Observer: [The Bay of Angels] is your twentieth novel in about 20 years. Is that how you like to work - at the rate of a novel a year?
Anita Brookner: I'd like to be writing all the time, but that's not possible.
Obs: Why not?
AB: Lack of ideas, I suppose.
Obs: You've been very successful for a late starter.
AB: I wouldn't say that. I'm not very popular, because they're bleak and they're mournful and all the rest of it and I get censorious reviews. But I'm only writing fiction. I'm not making munitions, so I think it's acceptable.
Obs: Are your books, in some sense, your children?
AB: No. Not at all.
Obs: So you've now finished the book, and you're a free woman?
AB: Very boring.
Obs: You're bored?
AB: Oh terribly.

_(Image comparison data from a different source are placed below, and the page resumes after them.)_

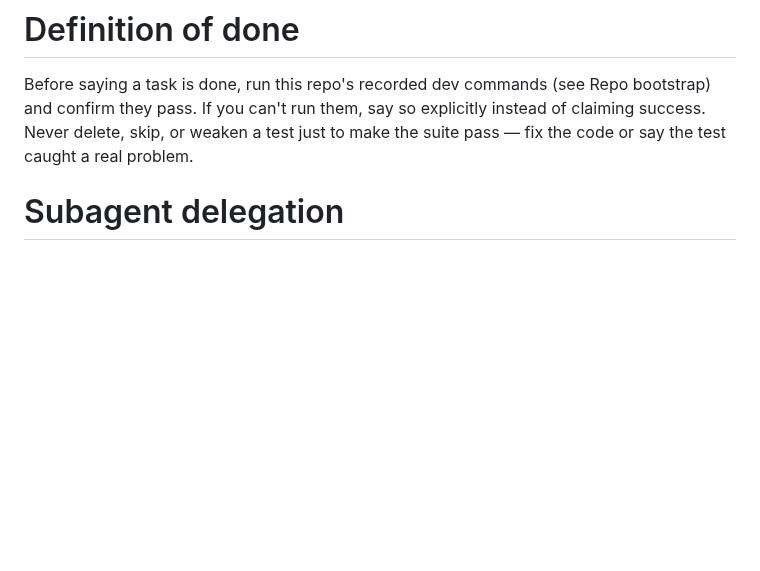
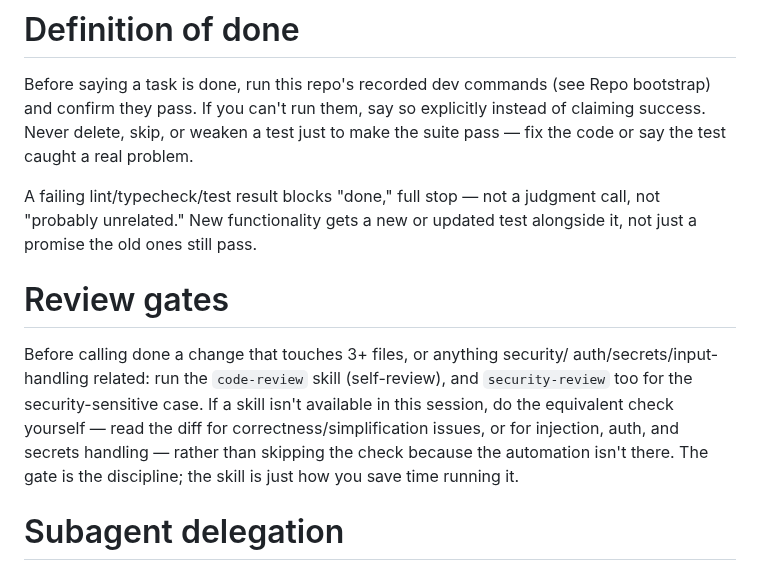
Before and after one commit to volts-inventory/Foundry, a Markdown page: CLAUDE.md, the part around the change. GitHub-like rendering; blank space fills up the shorter version.

Commit message:
Add fail-closed gates and a Review gates stage
Mirrors Foundry's own product->arch->eng->QA->security->gates pipeline
(a red gate can never be overridden) without depending on it being
this specific repo: fail-closed language is plain policy, and the
review gate falls back to a manual check when code-review/
security-review aren't available in a given session -- so it holds
across every repo this template gets copied into, not just ones with
those skills enabled.

```diff
--- a/CLAUDE.md
+++ b/CLAUDE.md
@@ -55,6 +55,21 @@ Repo bootstrap) and confirm they pass. If you can't run them, say so
 explicitly instead of claiming success. Never delete, skip, or weaken a
 test just to make the suite pass — fix the code or say the test caught a
 real problem.
+
+A failing lint/typecheck/test result blocks "done," full stop — not a
+judgment call, not "probably unrelated." New functionality gets a new or
+updated test alongside it, not just a promise the old ones still pass.
+
+# Review gates
+
+Before calling done a change that touches 3+ files, or anything security/
+auth/secrets/input-handling related: run the `code-review` skill
+(self-review), and `security-review` too for the security-sensitive case.
+If a skill isn't available in this session, do the equivalent check
+yourself — read the diff for correctness/simplification issues, or for
+injection, auth, and secrets handling — rather than skipping the check
+because the automation isn't there. The gate is the discipline; the skill
+is just how you save time running it.
 
 # Subagent delegation
 
```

A great thing about Brookner’s voice in this interview, apart from the way she refuses to romanticise writing, is how she satirises her stereotype as ‘boring.’ A popular criticism of Brookner is that she writes boring novels about boring people; a judgment which stems partly from a reluctance to read women’s writing figuratively. Irony breaks up the deterministic force of literal meaning in a text. When read ironically, ‘boring’ doesn’t always mean ‘boring.’ It can mean ‘sexually restless’ or ‘sexually charged’. It can be about subverting the idea of what is culturally interesting or acceptable, when what is interesting too often equates to a media story about Brangelina or Kate Middleton. ‘Boring’ can refer to a type of social or class privilege. It can signify ennui, an emotional and intellectual condition brought about by industrial capitalism. Boredom might operate in a similar way as Oscar Wilde’s proposition that ‘all art is useless.’ In Wilde’s aesthetic manifesto, the idea of having function, and therefore of not being bored or aimless, implied conformity to the mainstream, bourgeois, rationalist ideology. Therefore, to sign ‘boredom’ was a potentially radical act.

My point is that if you think you’re bored reading Brookner, you’re probably really rolling around the floor laughing. No, not really. My point is that Brookner should not always be read seriously.

The funniest Brookners: A Misalliance (1986), Hotel du Lac (1984), Fraud (1992), Visitors (1997), Falling Slowly (1998) (also very sad) A Friend from England (1987)(kind of weird) and Undue Influence (1999).

1 comment:

  1. That's a fabulous way to look at Brookner. I see the funny ironic and even the sad ironic in so many things and certainly in Brookner's books - although sometimes I want to shake a few of the characters because they're too passive or isolated, the way I can be (another one of your points).
    Very fun reading.